~ Jeremy Silman
|Feb-24-12|| ||Eggman: <<Shams>> Yes, I have the same disagreement with Silman over the ending of Queen vs Rook, which he also skips because of its rarity. But the tactical variations that come up in this ending have helped me even in middlegame positions. I think Queen vs Rook is an ending worth mastering.|
|Mar-18-12|| ||whiteshark: <overlook that these people can't write.>|
wut do u meen? thar iz defnitly markit 4 chezbookz writen in lolzcat speek.
|Mar-18-12|| ||Penguincw: Quote of the Day

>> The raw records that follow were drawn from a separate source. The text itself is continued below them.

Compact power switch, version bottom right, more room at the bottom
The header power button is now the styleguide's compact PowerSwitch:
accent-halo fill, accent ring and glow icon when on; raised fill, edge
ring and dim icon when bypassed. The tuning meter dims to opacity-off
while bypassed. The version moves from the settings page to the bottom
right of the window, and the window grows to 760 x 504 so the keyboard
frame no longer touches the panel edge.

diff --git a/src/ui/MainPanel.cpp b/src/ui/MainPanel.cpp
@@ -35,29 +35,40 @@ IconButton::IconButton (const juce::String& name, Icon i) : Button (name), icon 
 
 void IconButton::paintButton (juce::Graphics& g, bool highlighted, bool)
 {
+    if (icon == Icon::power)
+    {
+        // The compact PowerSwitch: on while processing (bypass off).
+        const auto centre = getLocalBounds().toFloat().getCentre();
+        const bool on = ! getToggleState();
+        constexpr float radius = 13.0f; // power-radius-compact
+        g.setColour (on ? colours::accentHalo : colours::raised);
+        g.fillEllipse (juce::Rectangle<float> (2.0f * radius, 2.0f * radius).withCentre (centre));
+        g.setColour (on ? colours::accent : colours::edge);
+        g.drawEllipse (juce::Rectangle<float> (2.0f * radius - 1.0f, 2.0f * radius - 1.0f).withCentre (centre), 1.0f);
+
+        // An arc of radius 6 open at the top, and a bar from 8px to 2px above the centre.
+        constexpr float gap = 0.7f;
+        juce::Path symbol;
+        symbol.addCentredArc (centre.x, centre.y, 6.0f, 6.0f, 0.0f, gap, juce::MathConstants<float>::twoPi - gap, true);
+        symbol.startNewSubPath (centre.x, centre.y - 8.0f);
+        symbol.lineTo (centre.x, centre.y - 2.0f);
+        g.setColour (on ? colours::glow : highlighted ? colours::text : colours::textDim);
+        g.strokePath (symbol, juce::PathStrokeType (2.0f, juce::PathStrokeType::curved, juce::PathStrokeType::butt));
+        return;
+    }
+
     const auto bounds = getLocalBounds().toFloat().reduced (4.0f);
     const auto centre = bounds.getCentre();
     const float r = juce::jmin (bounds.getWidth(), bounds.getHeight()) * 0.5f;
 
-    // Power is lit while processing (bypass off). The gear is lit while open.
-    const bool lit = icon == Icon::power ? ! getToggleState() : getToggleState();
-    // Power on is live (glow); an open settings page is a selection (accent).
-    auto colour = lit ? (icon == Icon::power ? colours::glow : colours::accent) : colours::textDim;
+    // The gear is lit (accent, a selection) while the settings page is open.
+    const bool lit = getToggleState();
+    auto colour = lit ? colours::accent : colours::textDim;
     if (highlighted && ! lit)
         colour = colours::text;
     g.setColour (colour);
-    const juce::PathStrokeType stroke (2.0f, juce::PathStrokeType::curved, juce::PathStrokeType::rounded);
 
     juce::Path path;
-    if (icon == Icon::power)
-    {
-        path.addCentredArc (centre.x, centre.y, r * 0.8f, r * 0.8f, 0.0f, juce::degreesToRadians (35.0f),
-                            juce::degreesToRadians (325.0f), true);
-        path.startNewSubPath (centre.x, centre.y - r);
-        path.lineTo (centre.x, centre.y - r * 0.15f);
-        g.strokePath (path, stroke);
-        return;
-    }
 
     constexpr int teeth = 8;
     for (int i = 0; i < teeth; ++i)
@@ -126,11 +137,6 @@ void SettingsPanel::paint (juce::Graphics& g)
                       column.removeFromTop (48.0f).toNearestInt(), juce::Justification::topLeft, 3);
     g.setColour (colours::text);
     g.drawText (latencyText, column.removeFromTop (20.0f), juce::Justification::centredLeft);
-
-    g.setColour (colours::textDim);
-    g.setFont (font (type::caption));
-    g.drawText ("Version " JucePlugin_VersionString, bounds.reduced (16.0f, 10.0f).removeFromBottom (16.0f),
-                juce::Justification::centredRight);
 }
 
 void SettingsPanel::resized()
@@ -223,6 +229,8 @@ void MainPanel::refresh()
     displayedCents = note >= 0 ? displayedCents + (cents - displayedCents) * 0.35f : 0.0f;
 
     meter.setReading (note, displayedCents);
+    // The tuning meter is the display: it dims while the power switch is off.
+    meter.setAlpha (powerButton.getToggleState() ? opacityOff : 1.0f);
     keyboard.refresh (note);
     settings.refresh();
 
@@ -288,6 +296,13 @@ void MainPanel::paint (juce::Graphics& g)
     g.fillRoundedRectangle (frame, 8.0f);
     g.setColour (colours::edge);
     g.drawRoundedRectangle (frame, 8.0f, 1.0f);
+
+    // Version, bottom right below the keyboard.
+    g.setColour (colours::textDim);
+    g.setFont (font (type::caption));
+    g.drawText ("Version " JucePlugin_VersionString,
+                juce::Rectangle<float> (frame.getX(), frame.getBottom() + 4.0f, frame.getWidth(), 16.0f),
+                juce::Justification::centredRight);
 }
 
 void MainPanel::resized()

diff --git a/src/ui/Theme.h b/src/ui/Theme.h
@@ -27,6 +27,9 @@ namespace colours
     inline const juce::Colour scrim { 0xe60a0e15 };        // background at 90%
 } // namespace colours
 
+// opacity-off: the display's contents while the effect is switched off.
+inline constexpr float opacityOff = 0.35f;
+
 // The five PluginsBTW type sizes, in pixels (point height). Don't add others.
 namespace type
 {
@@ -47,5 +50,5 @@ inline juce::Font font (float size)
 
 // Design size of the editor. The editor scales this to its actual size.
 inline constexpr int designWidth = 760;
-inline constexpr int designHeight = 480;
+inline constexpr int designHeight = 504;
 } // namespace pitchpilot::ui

< "So many people write chess books nowadays that we tend to look at moves or content and overlook that these people can't write." >
|Mar-19-12|| ||Eggman: < "So many people write chess books nowadays that we tend to look at moves or content and overlook that these people can't write." --- Silman>|
I'm not sure whom he is referring to, although lately there are chess writers who have barely mastered the English language, let alone the finer parts of prose composition. On the other hand, some of the best writers out there are chess writers, especially some of the Brits.
|Mar-19-12|| ||AlanPardew: If you want literature, don't read a chess book. Read literature. Simples.|
|Mar-19-12|| ||King Death: < AlanPardew: If you want literature, don't read a chess book. Read literature. Simples.>|
We're all lucky you don't write.
On a more important note, John Nunn's work is always well written and well presented.
|Mar-19-12|| ||AlanPardew: The literary pretensions of chess writers are invariably excreable. Just give us the moves!|
|Mar-19-12|| ||King Death: <AlanPardew: The literary pretensions of chess writers are invariably excreable. Just give us the moves!>|
You would know pretentiousness when you see it.
|May-24-12|| ||wordfunph: "I remember my very first tournament: I lost all my games except for one where I had a back rank mate, but I didn't know how to do it. So my opponent grabbed my hand and said, "You idiot, it's mate, it's mate!" and actually forced me to mate him! Then he got up and walked
out. That's how I won my first game."
- IM Jeremy Silman
|May-24-12|| ||JustAFish: I had a similar experience to Mr. Silman (whose HTRYC, TAM, Endgame book, and RAYCW I own and love): I was in the fifth round of my first weekend swiss. I had lost all my games and was sitting at last board of the lowest section against my opponent, a more experienced player, who had done the same. In this sort of situation, there's always a kind of camaraderie. I introduced myself and told my opponent that that this was my first tournament and that the best thing about my situation was that "things could only get better from here." |
I fought hard, and actually gained an advantage, but lost to a heartbreaking blunder just as I was about to deliver the coup de grace. I shook my opponent's hand, and eventually left without looking at the score sheet. When I got my rating back, it turns out that my opponent had, mercifully, entered a draw when where a win should have been.
That's how I got my first provisional rating.
|Aug-28-12|| ||Stonehenge: Happy Birthday :)|
|Aug-28-12|| ||Wyatt Gwyon: I wonder what his horoscope says today.|
|Aug-28-12|| ||redlance: Happy Birthday!!!|
|Jan-11-13|| ||HeMateMe: Other chess authors thought his book was well done. |
Doesn't Sillman look a little like a young leonard Nimoy, in this photo?
|Jan-11-13|| ||IndigoViolet: Illogical. Nimoy's acting was no laughing matter: http://www.youtube.com/watch?v=golL...|
|Jan-11-13|| ||HeMateMe: Oh dear, jocular Nimoy? Puleeeeze, let him be Science Officer Spock, forever.|
|May-01-13|| ||wordfunph: "If I had a kid, I'd slap his hand away from the chessboard. It can be a tough life."|
- IM Jeremy Silman
|May-01-13|| ||SteinitzLives: I can't believe Silman does not have kids! How can women resist such a fetching visage as that displayed in his CG photo?|
< Earlier Kibitzing · PAGE 17 OF 17 ·